Now, I'm one of those people who wince at the overuse of the word great. I like to reserve such superlatives for Jesus Christ, Joe Montana, and maybe Britney Spears' performance at the American Music Awards, but calling Lewis great, that's like saying Lucifer was a good angel, or that Scott Norwood was a good placekicker.
If Ray Lewis is a great individual then Saddam Hussein ought to be canonized.
This is the same Ray Lewis who, just a year ago while attending the Super Bowl as a spectator, was involved in a fight which ended in the death of two men. While no one will ever know if Lewis actually inflicted the fatal wounds or not, it is certain that he fled the scene with his friends, both suspects.
It is also quite true that Lewis refused to cooperate with a police investigation, and during his double murder trial avoided a stiff jail sentence by copping a plea with a prosecution no more competent than the one that tried to squeeze The Juice.
One might surmise that Lewis would be humbled by this experience, that he would realize how lucky he was to be on the field for this Super Bowl instead of behind bars. But not this Ray Lewis. This Ray Lewis views the whole incident as a nuisance, and had even the gall to complain to a popular magazine that last year's trial forced him to miss the Pro Bowl.
You might think that Lewis would have apologized to the victims' families until he was blue in the face. Any great man would have, right? Not Ray Lewis.
He's never spoken with the families of either of the victims. Ray Lewis doesn't even consider them victims. He claims he was victimized, and "wrongly imprisoned." Obviously Lewis failed to schedule the classes at his alma mater, the University of Miami, that covered the accessory to murder section of the law.
OK, so maybe he's no humanitarian but it would probably be a safe bet to say that Lewis, given where he was a year ago, would shun the spotlight and let his play on the field speak for itself, right?
Nope, not Ray Lewis, owner of perhaps the planet's largest ego, who, while being introduced to the world before the game, launched into a foolish dance routine that resembled Ricky Martin in spasm.
Adding to Ray Lewis' greatness are the four illegitimate children he has sired. But don't worry, Ray is a "great" father. In a recent article that appeared in ESPN The Magazine, Lewis proclaimed, "Friday night is family night."
That's one night out of seven that the great Ray spends with his children. That's barely enough time to teach them to breakdance.
In the end, things worked out for the incomparable Ray Lewis. He didn't lose the game, and it doesn'?1
t bother him that two families lost loved ones. But what Ray Lewis did lose is my respect.

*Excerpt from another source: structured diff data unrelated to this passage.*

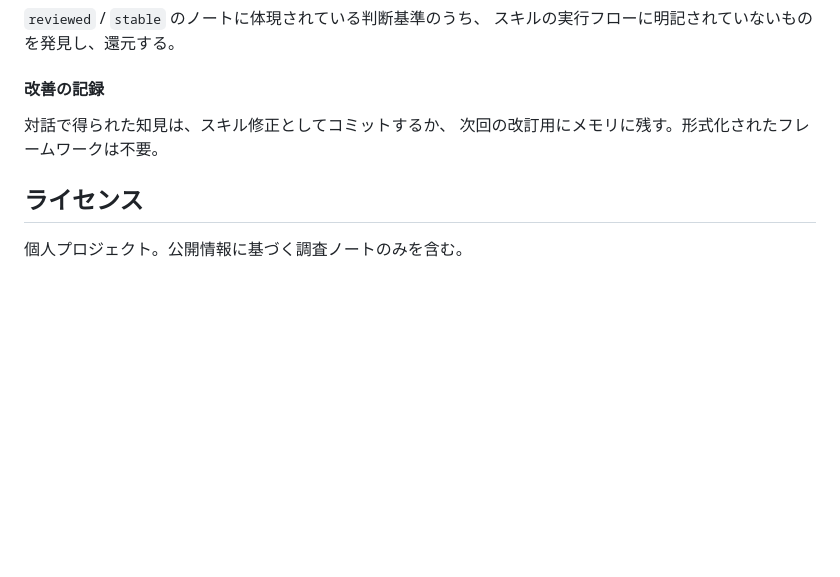
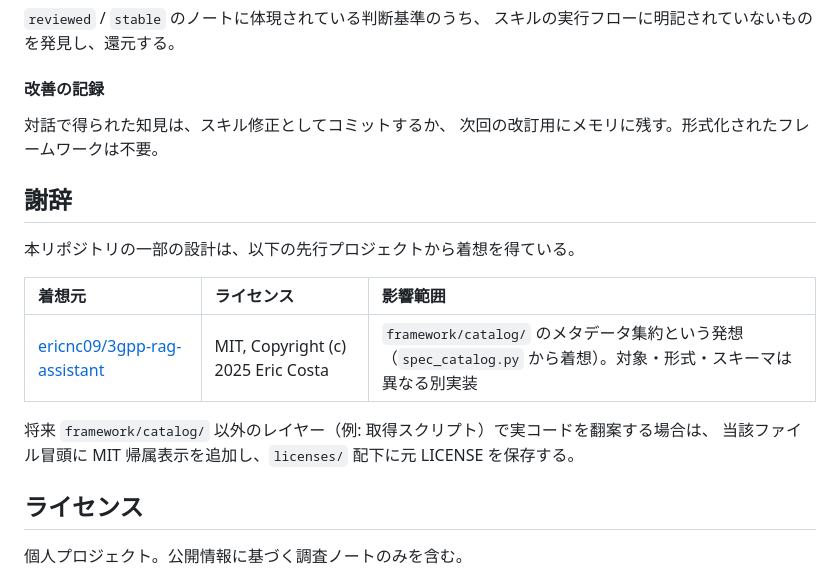
Before and after one commit to tsurukai3005/3gpp-research, a Markdown page: README.md, the part around the change. Rendered like a GitHub page; blank space fills up the shorter version.

Commit message:
docs(readme): 3gpp-rag-assistant への謝辞セクションを追加
framework/catalog/ の発想元である ericnc09/3gpp-rag-assistant (MIT) を
明記。ソースコードの転載は無いため法的義務は無いが、先行事例への
敬意として表形式で着想元・ライセンス・影響範囲を残す。

将来 catalog 以外のレイヤー（取得スクリプト等）でコードを翻案する
場合の対応方針（ファイル冒頭の MIT 帰属表示 + licenses/ 配下への
原本保存）も併記。

```diff
--- a/README.md
+++ b/README.md
@@ -265,6 +265,17 @@ Step 6  /review → /commit                   → 品質チェックして保存
 対話で得られた知見は、スキル修正としてコミットするか、
 次回の改訂用にメモリに残す。形式化されたフレームワークは不要。
 
+## 謝辞
+
+本リポジトリの一部の設計は、以下の先行プロジェクトから着想を得ている。
+
+| 着想元 | ライセンス | 影響範囲 |
+|:---|:---|:---|
+| [ericnc09/3gpp-rag-assistant](https://github.com/ericnc09/3gpp-rag-assistant) | MIT, Copyright (c) 2025 Eric Costa | `framework/catalog/` のメタデータ集約という発想（`spec_catalog.py` から着想）。対象・形式・スキーマは異なる別実装 |
+
+将来 `framework/catalog/` 以外のレイヤー（例: 取得スクリプト）で実コードを翻案する場合は、
+当該ファイル冒頭に MIT 帰属表示を追加し、`licenses/` 配下に元 LICENSE を保存する。
+
 ## ライセンス
 
 個人プロジェクト。公開情報に基づく調査ノートのみを含む。
```
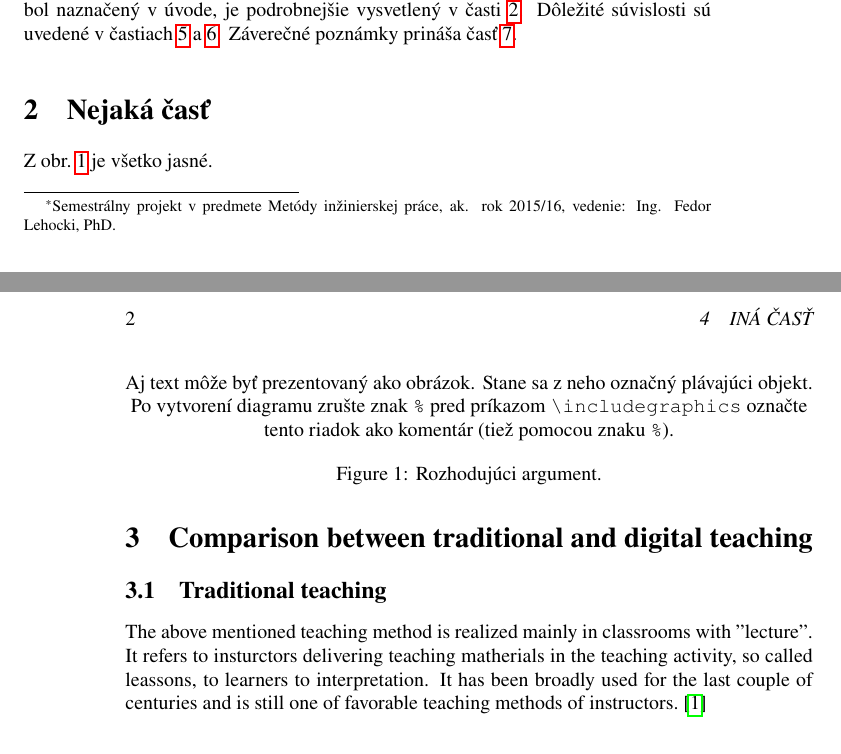
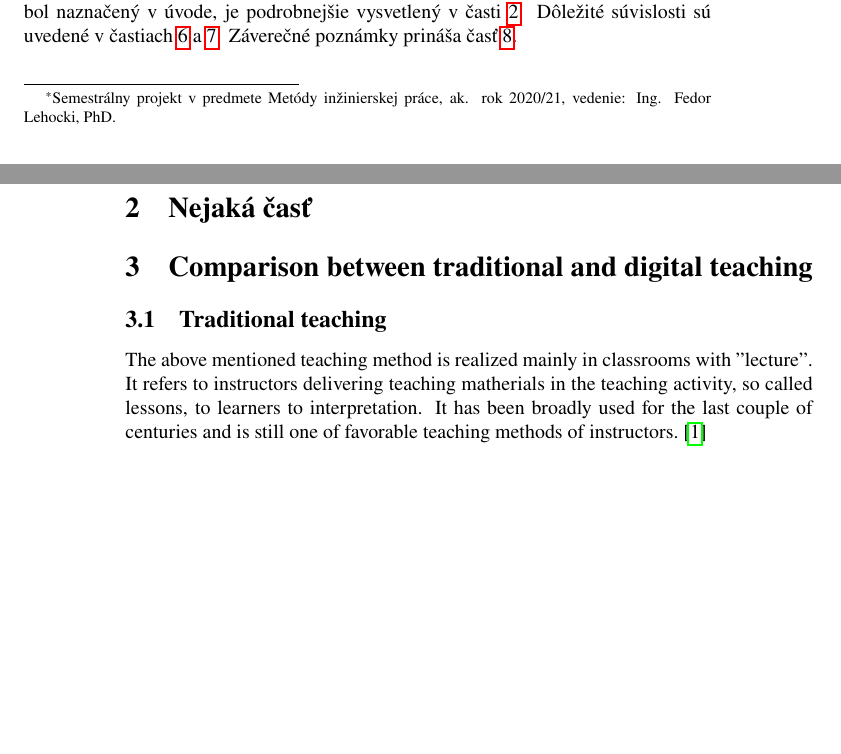
Before and after one commit to AdrianSzacsko/MIP_clanok, a LaTeX paper (Predbezna_verzia/clanok_predb.tex): two parts of pages 1 and 2 of 3 before the commit and two parts of pages 1 and 2 of 4 after it, joined at a grey line, cut so that both start at the same text, the shorter picture padded with empty space. Compiled offline with pdfLaTeX.

Commit message:
(clanok_predb updated with future of teaching)

```diff
--- a/Predbezna_verzia/clanok_predb.tex
+++ b/Predbezna_verzia/clanok_predb.tex
@@ -16,7 +16,7 @@
 
 \pagestyle{headings}
 
-\title{Digital revolution in learning\thanks{Semestrálny projekt v predmete Metódy inžinierskej práce, ak. rok 2015/16, vedenie: Ing. Fedor Lehocki, PhD.}} % meno a priezvisko vyučujúceho na cvičeniach
+\title{Digital revolution in learning\thanks{Semestrálny projekt v predmete Metódy inžinierskej práce, ak. rok 2020/21, vedenie: Ing. Fedor Lehocki, PhD.}} % meno a priezvisko vyučujúceho na cvičeniach
 
 \author{Adrian Szacsko\\[2pt]
 	{\small Slovenská technická univerzita v Bratislave}\\
@@ -67,21 +67,11 @@ Záverečné poznámky prináša časť~\ref{zaver}.
 
 \section{Nejaká časť} \label{nejaka}
 
-Z obr.~\ref{f:rozhod} je všetko jasné.
-
-\begin{figure*}[tbh]
-\centering
-%\includegraphics[scale=1.0]{diagram.pdf}
-Aj text môže byť prezentovaný ako obrázok. Stane sa z neho označný plávajúci objekt. Po vytvorení diagramu zrušte znak \texttt{\%} pred príkazom \verb|\includegraphics| označte tento riadok ako komentár (tiež pomocou znaku \texttt{\%}).
-\caption{Rozhodujúci argument.}
-\label{f:rozhod}
-\end{figure*}
-
 \section{Comparison between traditional and digital teaching}
 
 \subsection{Traditional teaching}
 
-	The above mentioned teaching method is realized mainly in classrooms with "lecture". It refers to insturctors delivering teaching matherials in the teaching activity, so called leassons, to learners to interpretation. It has been broadly used for the last couple of centuries and is still one of favorable teaching methods of instructors.\cite{Lin2017}
+	The above mentioned teaching method is realized mainly in classrooms with "lecture". It refers to instructors delivering teaching matherials in the teaching activity, so called lessons, to learners to interpretation. It has been broadly used for the last couple of centuries and is still one of favorable teaching methods of instructors.\cite{Lin2017}
 
 \subsection{Digital teaching}
 
```
Also changed, not shown: Predbezna_verzia/clanok_predb.tex (21 more changed lines).
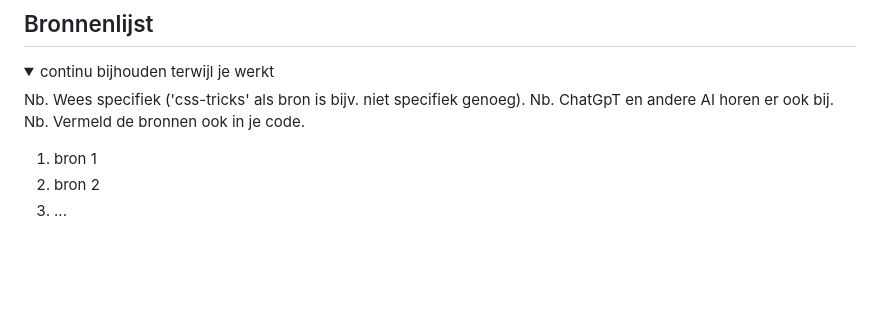
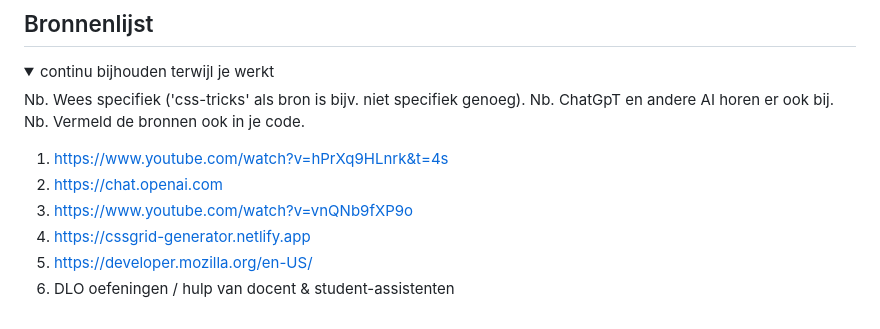
Before and after one commit to DewiFF/blokweb, a Markdown page: README.md, the part around the change. GitHub-like rendering; blank space fills up the shorter version.

```diff
--- a/README.md
+++ b/README.md
@@ -257,8 +257,11 @@ Het lastigste vind ik om de lay-out goed te krijgen. Ik merk dat ik zowel flex a
   Nb. ChatGpT en andere AI horen er ook bij.
   Nb. Vermeld de bronnen ook in je code.
 
-  1. bron 1
-  2. bron 2
-  3. ...
+  1. https://www.youtube.com/watch?v=hPrXq9HLnrk&t=4s
+  2. https://chat.openai.com
+  3. https://www.youtube.com/watch?v=vnQNb9fXP9o
+  4. https://cssgrid-generator.netlify.app
+  5. https://developer.mozilla.org/en-US/
+  6. DLO oefeningen / hulp van docent & student-assistenten
 
 </details>
```
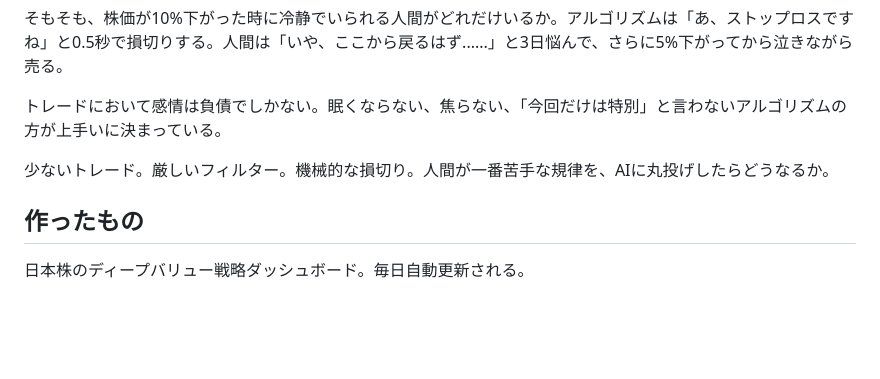
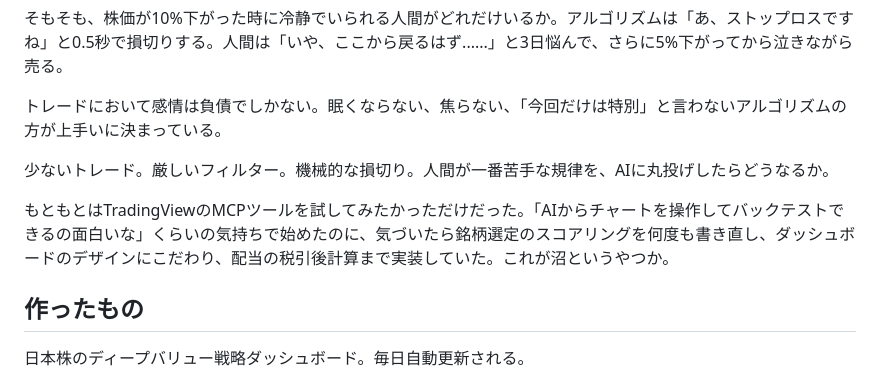
Before and after one commit to tanizya/net-cash-strategy, a Markdown page: articles/note-net-cash-select.md, the part around the change. Rendered like a GitHub page; blank space fills up the shorter version.

```diff
--- a/articles/note-net-cash-select.md
+++ b/articles/note-net-cash-select.md
@@ -13,6 +13,8 @@
 トレードにおいて感情は負債でしかない。眠くならない、焦らない、「今回だけは特別」と言わないアルゴリズムの方が上手いに決まっている。
 
 少ないトレード。厳しいフィルター。機械的な損切り。人間が一番苦手な規律を、AIに丸投げしたらどうなるか。
+
+もともとはTradingViewのMCPツールを試してみたかっただけだった。「AIからチャートを操作してバックテストできるの面白いな」くらいの気持ちで始めたのに、気づいたら銘柄選定のスコアリングを何度も書き直し、ダッシュボードのデザインにこだわり、配当の税引後計算まで実装していた。これが沼というやつか。
 
 ## 作ったもの
 
```
Also changed, not shown: articles/zenn-net-cash-select.md (+2 -0 lines).
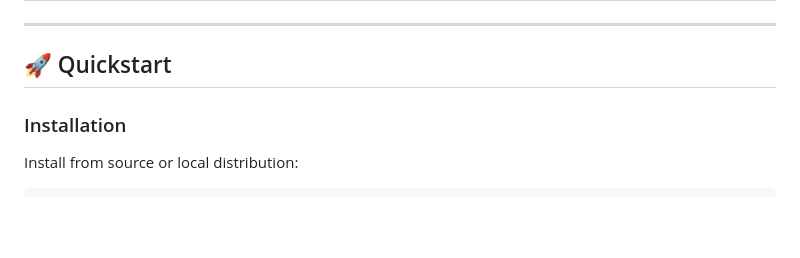
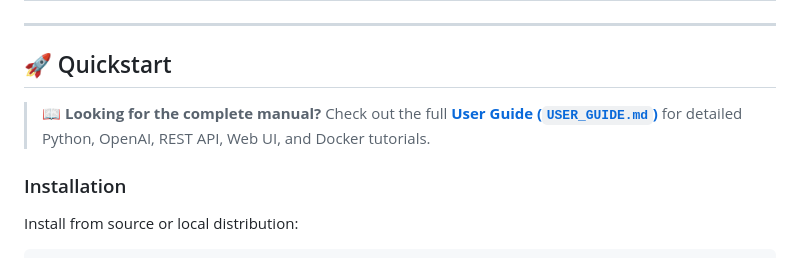
Before and after one commit to navigotechsolutions-labs/soul, a Markdown page: README.md, the part around the change. Rendered like a GitHub page; blank space fills up the shorter version.

Commit message:
docs: add complete User Guide (USER_GUIDE.md) and link in README

```diff
--- a/README.md
+++ b/README.md
@@ -63,6 +63,8 @@ Soul solves this through two synchronized capabilities:
 ---
 
 ## 🚀 Quickstart
+
+> 📖 **Looking for the complete manual?** Check out the full [**User Guide (`USER_GUIDE.md`)**](USER_GUIDE.md) for detailed Python, OpenAI, REST API, Web UI, and Docker tutorials.
 
 ### Installation
 
```
Also changed, not shown: USER_GUIDE.md (added, +272 -0 lines).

One night a week with the kids? Who knows what goes on the other six nights? Well, the families of two men do.
The views expressed in this column are those of the author and not necessarily those of the Observer.
All Sports Stories for Wednesday, January 31, 2001